- **INPUT**
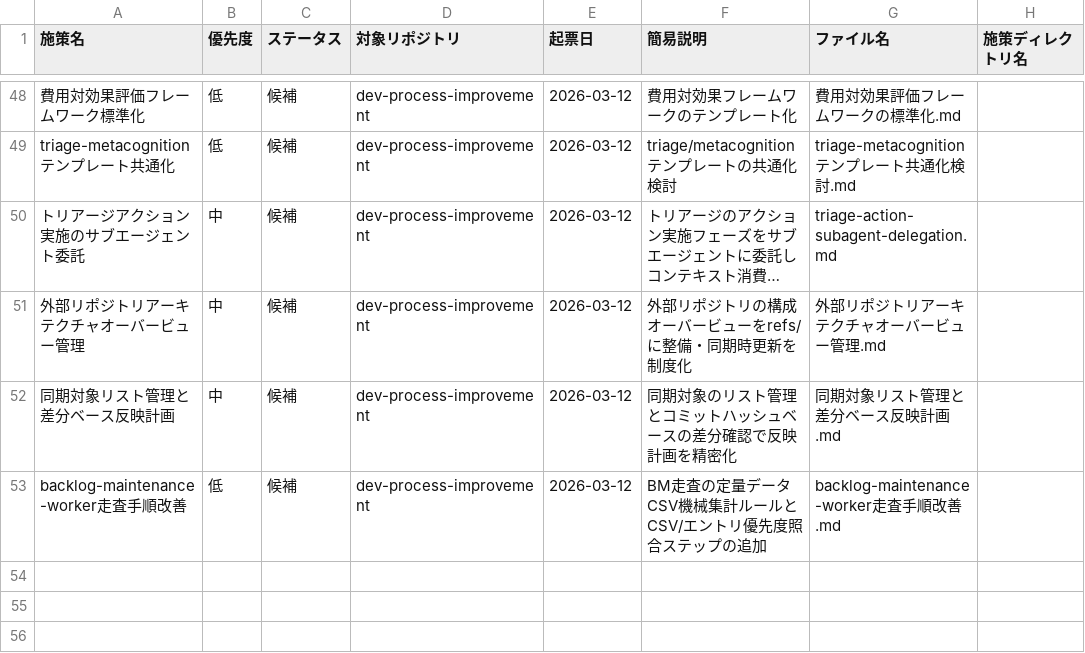
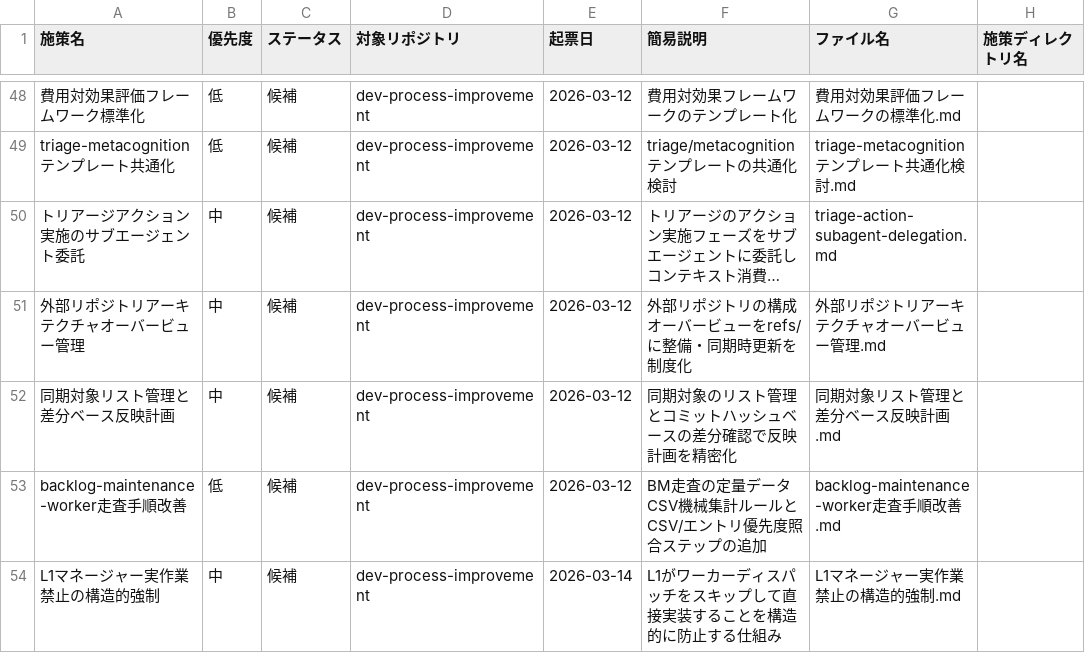
Before and after one commit to ryo12-n/dev-process-improvement, a CSV file: backlog/backlog.csv, drawn as a sheet; only a part is shown, gaps mark what is left out; long unchanged cells end in ….

```diff
--- a/backlog/backlog.csv
+++ b/backlog/backlog.csv
@@ -53 +53,2 @@ triage-metacognitionテンプレート共通化,低,候補,dev-process-improveme
 backlog-maintenance-worker走査手順改善,低,候補,dev-process-improvement,2026-03-12,BM走査の定量データCSV機械集計ルールとCSV/エントリ優先度照合ステップの追加,backlog-maintenance-worker走査手順改善.md,
+L1マネージャー実作業禁止の構造的強制,中,候補,dev-process-improvement,2026-03-14,L1がワーカーディスパッチをスキップして直接実装することを構造的に防止する仕組み,L1マネージャー実作業禁止の構造的強制.md,
```
Also changed, not shown: 1 other file.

- **EXERCISE AIM**
What is wanted is the listing, written out exactly, with each picture removed.

- **RESPONSE FOR THIS EXERCISE**
Before and after one commit to ryo12-n/dev-process-improvement, a CSV file: backlog/backlog.csv, drawn as a sheet; only a part is shown, gaps mark what is left out; long unchanged cells end in ….

```diff
--- a/backlog/backlog.csv
+++ b/backlog/backlog.csv
@@ -53 +53,2 @@ triage-metacognitionテンプレート共通化,低,候補,dev-process-improveme
 backlog-maintenance-worker走査手順改善,低,候補,dev-process-improvement,2026-03-12,BM走査の定量データCSV機械集計ルールとCSV/エントリ優先度照合ステップの追加,backlog-maintenance-worker走査手順改善.md,
+L1マネージャー実作業禁止の構造的強制,中,候補,dev-process-improvement,2026-03-14,L1がワーカーディスパッチをスキップして直接実装することを構造的に防止する仕組み,L1マネージャー実作業禁止の構造的強制.md,
```
Also changed, not shown: 1 other file.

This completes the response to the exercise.